3.2. Influence on the Kuroshio current

The Kuroshio is a strong western boundary current in the WNP, similar to the Gulf Stream in the North Atlantic. Under the influence of Typhoon Hai-Tang (2005), the Kuroshio axis northeast of Taiwan Island moved onto the shelf [16, 18]. The average speed of the Kuroshio surface current increased by 18 cm/s after the typhoon’s passage. The northward wind in the eastern part of the typhoon caused a coastal upwelling along the east coast of Taiwan Island and an east-west sea level slope was set up. This sea level slope generated a northward geostrophic current which enhanced the Kuroshio and pushed it onto the shelf northeast of Taiwan Island [18].
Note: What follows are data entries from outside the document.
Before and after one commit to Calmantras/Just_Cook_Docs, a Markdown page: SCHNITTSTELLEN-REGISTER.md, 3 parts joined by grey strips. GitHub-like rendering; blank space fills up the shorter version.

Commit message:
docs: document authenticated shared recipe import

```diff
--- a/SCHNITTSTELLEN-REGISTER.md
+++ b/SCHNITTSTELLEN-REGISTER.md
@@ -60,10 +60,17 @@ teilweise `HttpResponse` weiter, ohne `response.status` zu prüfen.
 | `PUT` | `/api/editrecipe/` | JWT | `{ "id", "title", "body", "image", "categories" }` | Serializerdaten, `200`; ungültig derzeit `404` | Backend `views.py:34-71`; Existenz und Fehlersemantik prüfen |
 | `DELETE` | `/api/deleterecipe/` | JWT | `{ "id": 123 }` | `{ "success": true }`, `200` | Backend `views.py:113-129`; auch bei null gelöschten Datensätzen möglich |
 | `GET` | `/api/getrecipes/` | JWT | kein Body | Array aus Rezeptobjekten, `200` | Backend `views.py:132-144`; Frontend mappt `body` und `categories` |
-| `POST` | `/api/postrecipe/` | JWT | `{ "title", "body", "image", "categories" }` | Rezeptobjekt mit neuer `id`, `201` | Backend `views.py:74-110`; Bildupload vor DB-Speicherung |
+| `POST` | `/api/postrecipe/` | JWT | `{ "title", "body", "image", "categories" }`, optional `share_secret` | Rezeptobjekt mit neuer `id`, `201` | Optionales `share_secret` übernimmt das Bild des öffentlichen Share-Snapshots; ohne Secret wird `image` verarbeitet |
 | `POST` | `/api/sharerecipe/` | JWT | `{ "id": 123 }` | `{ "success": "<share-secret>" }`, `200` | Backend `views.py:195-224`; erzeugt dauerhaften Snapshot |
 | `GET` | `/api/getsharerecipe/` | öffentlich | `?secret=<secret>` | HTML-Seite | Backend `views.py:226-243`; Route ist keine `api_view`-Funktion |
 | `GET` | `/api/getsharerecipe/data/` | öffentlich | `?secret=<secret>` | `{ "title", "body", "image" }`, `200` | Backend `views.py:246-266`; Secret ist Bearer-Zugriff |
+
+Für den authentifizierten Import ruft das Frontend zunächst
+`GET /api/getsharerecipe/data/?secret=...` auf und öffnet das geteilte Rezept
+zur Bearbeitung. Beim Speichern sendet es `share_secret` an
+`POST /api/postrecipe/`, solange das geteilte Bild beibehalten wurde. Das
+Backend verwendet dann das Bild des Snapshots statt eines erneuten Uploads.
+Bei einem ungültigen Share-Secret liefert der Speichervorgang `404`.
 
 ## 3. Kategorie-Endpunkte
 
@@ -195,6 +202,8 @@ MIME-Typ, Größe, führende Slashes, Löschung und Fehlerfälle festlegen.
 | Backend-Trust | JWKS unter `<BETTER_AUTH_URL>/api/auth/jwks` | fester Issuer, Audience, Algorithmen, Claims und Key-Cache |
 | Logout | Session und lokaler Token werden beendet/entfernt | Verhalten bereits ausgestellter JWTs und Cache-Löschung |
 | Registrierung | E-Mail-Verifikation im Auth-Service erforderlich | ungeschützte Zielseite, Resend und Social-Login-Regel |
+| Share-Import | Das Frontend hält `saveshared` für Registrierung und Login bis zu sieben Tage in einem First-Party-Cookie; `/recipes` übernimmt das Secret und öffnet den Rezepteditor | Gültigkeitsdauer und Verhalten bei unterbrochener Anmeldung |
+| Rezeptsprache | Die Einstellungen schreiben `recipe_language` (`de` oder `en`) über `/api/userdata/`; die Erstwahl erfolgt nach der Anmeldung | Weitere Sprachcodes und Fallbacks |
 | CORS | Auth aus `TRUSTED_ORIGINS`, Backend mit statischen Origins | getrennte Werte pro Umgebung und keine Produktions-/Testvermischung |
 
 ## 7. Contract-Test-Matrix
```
Zheng et al. [15] simulated and described the response of the Kuroshio to Typhoon Morakot (2009) in the region east of Taiwan Island. When Morakot came to the Kurosho, the southward wind before the typhoon center forced the surface flow of the Kuroshio to slow down to zero. Subsequently, the surface flow strengthened as Morakot got closer to the Kuroshio. There was a sudden speedup in the surface flow due to the disappearance of strong southward wind and the release of accumulated potential energy. Before Morakot approached the Kuroshio, the Kuroshio main stream was shifted eastward for more than 1.5°. The shifted main stream returned to its original location when the typhoon center went through the Kuroshio. As the surface flow slowed down, the Kuroshio main core shifted from the surface to the depth of 50–100 m and its maximum speed decreased from more than 1.3 m/s to less than 1.1 m/s.
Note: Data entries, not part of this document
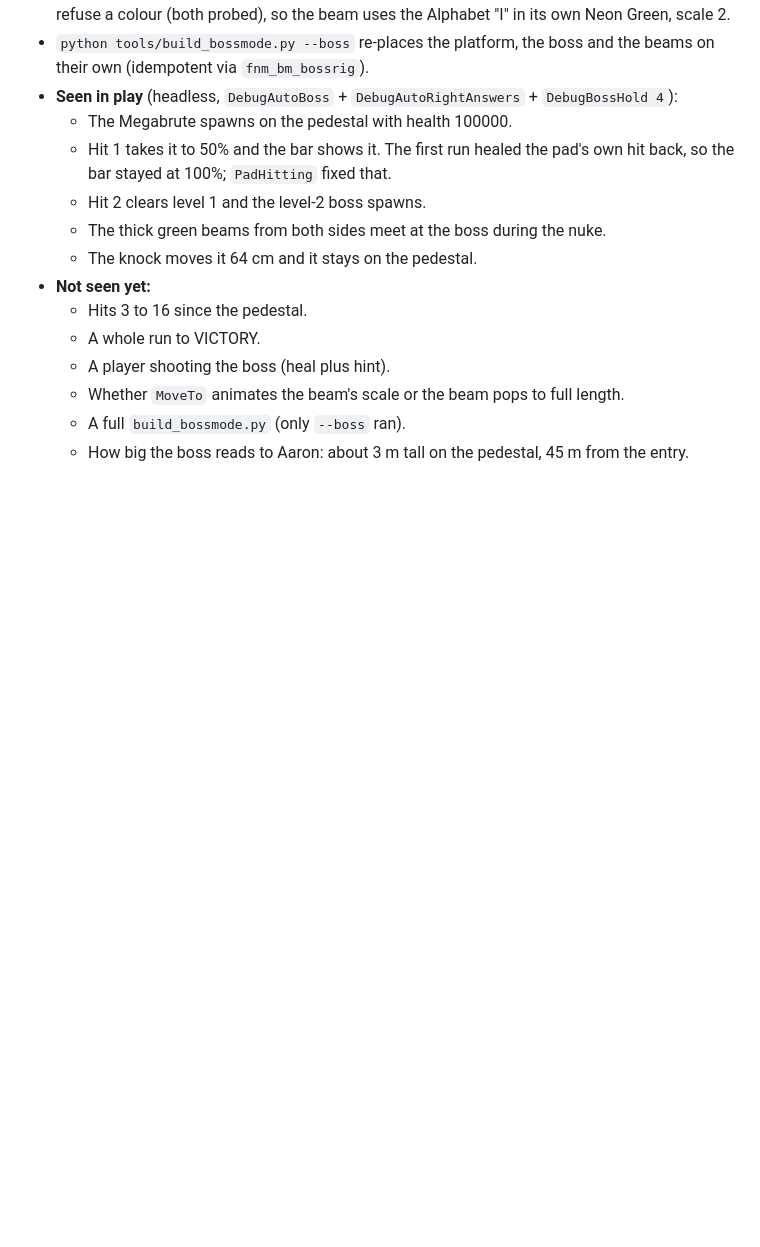
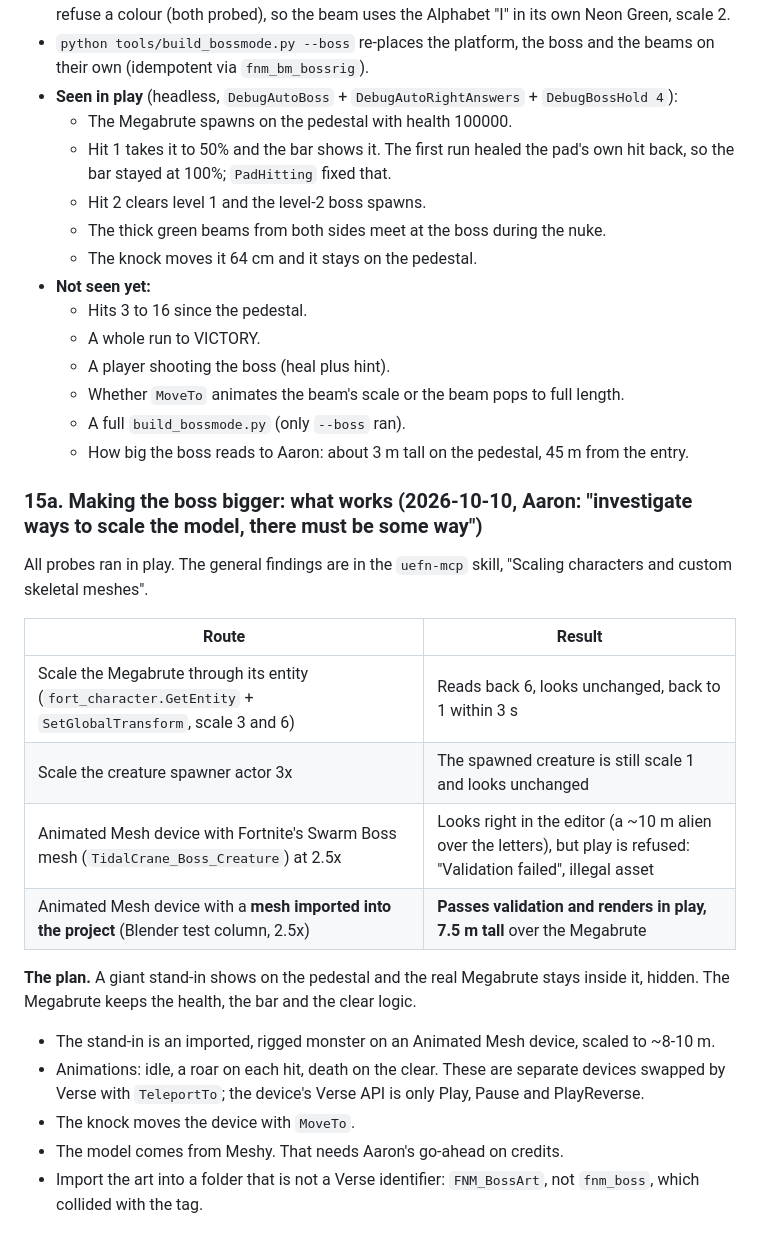
Before and after one commit to kickinslowly/fortnitemath, a Markdown page: BOSS_MODE.md, the part around the change. GitHub-like rendering; blank space fills up the shorter version.

Commit message:
Boss mode: record the boss-scaling probes and the imported-mesh stand-in plan

```diff
--- a/BOSS_MODE.md
+++ b/BOSS_MODE.md
@@ -491,3 +491,23 @@ noticeable. and attacks on him more obviously coming from the side laser cannons
   - Whether `MoveTo` animates the beam's scale or the beam pops to full length.
   - A full `build_bossmode.py` (only `--boss` ran).
   - How big the boss reads to Aaron: about 3 m tall on the pedestal, 45 m from the entry.
+
+### 15a. Making the boss bigger: what works (2026-10-10, Aaron: "investigate ways to scale the model, there must be some way")
+
+All probes ran in play. The general findings are in the `uefn-mcp` skill, "Scaling characters and custom skeletal meshes".
+
+| Route | Result |
+| --- | --- |
+| Scale the Megabrute through its entity (`fort_character.GetEntity` + `SetGlobalTransform`, scale 3 and 6) | Reads back 6, looks unchanged, back to 1 within 3 s |
+| Scale the creature spawner actor 3x | The spawned creature is still scale 1 and looks unchanged |
+| Animated Mesh device with Fortnite's Swarm Boss mesh (`TidalCrane_Boss_Creature`) at 2.5x | Looks right in the editor (a ~10 m alien over the letters), but play is refused: "Validation failed", illegal asset |
+| Animated Mesh device with a **mesh imported into the project** (Blender test column, 2.5x) | **Passes validation and renders in play, 7.5 m tall** over the Megabrute |
+
+**The plan.** A giant stand-in shows on the pedestal and the real Megabrute stays inside it, hidden. The Megabrute keeps
+the health, the bar and the clear logic.
+- The stand-in is an imported, rigged monster on an Animated Mesh device, scaled to ~8-10 m.
+- Animations: idle, a roar on each hit, death on the clear. These are separate devices swapped by Verse with
+  `TeleportTo`; the device's Verse API is only Play, Pause and PlayReverse.
+- The knock moves the device with `MoveTo`.
+- The model comes from Meshy. That needs Aaron's go-ahead on credits.
+- Import the art into a folder that is not a Verse identifier: `FNM_BossArt`, not `fnm_boss`, which collided with the tag.
```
Using three ADCPs deployed in the area east of Taiwan Island, Yang et al. [32] revealed that during the period of 2014–2015, the volume transport of the Kuroshio was reduced by six typhoons which moved almost from southeast to northwest in the region east of the island, but intensified by two typhoons which travelled northward.

3.3. In the SCS

As frequently appearing strong weather systems, typhoons have potential influence on local currents and large-scale circulations in the semi-enclosed SCS. The large-scale circulations in the SCS are controlled mainly by strong northeast monsoon wind in winter and by weak southwest monsoon wind in summer. As a result, a basin-wide cyclonic gyre appears in winter and it is replaced by a large diploe structure (a cyclonic gyre in the north and an anticyclonic gyre in the south) in summer. Under the influence of typhoons, both the cyclonic and anticyclonic gyres are intensified in summer while the northern and southern parts of the cyclonic gyre are intensified and weakened, respectively, in winter except October and November when both are intensified [33]. Additionally, accumulative effect of typhoons can affect mean mesoscale structures: weakening the cyclonic eddy northeast of Luzon Island and enhancing the cyclonic and anticyclonic eddies off Vietnam central coast [33].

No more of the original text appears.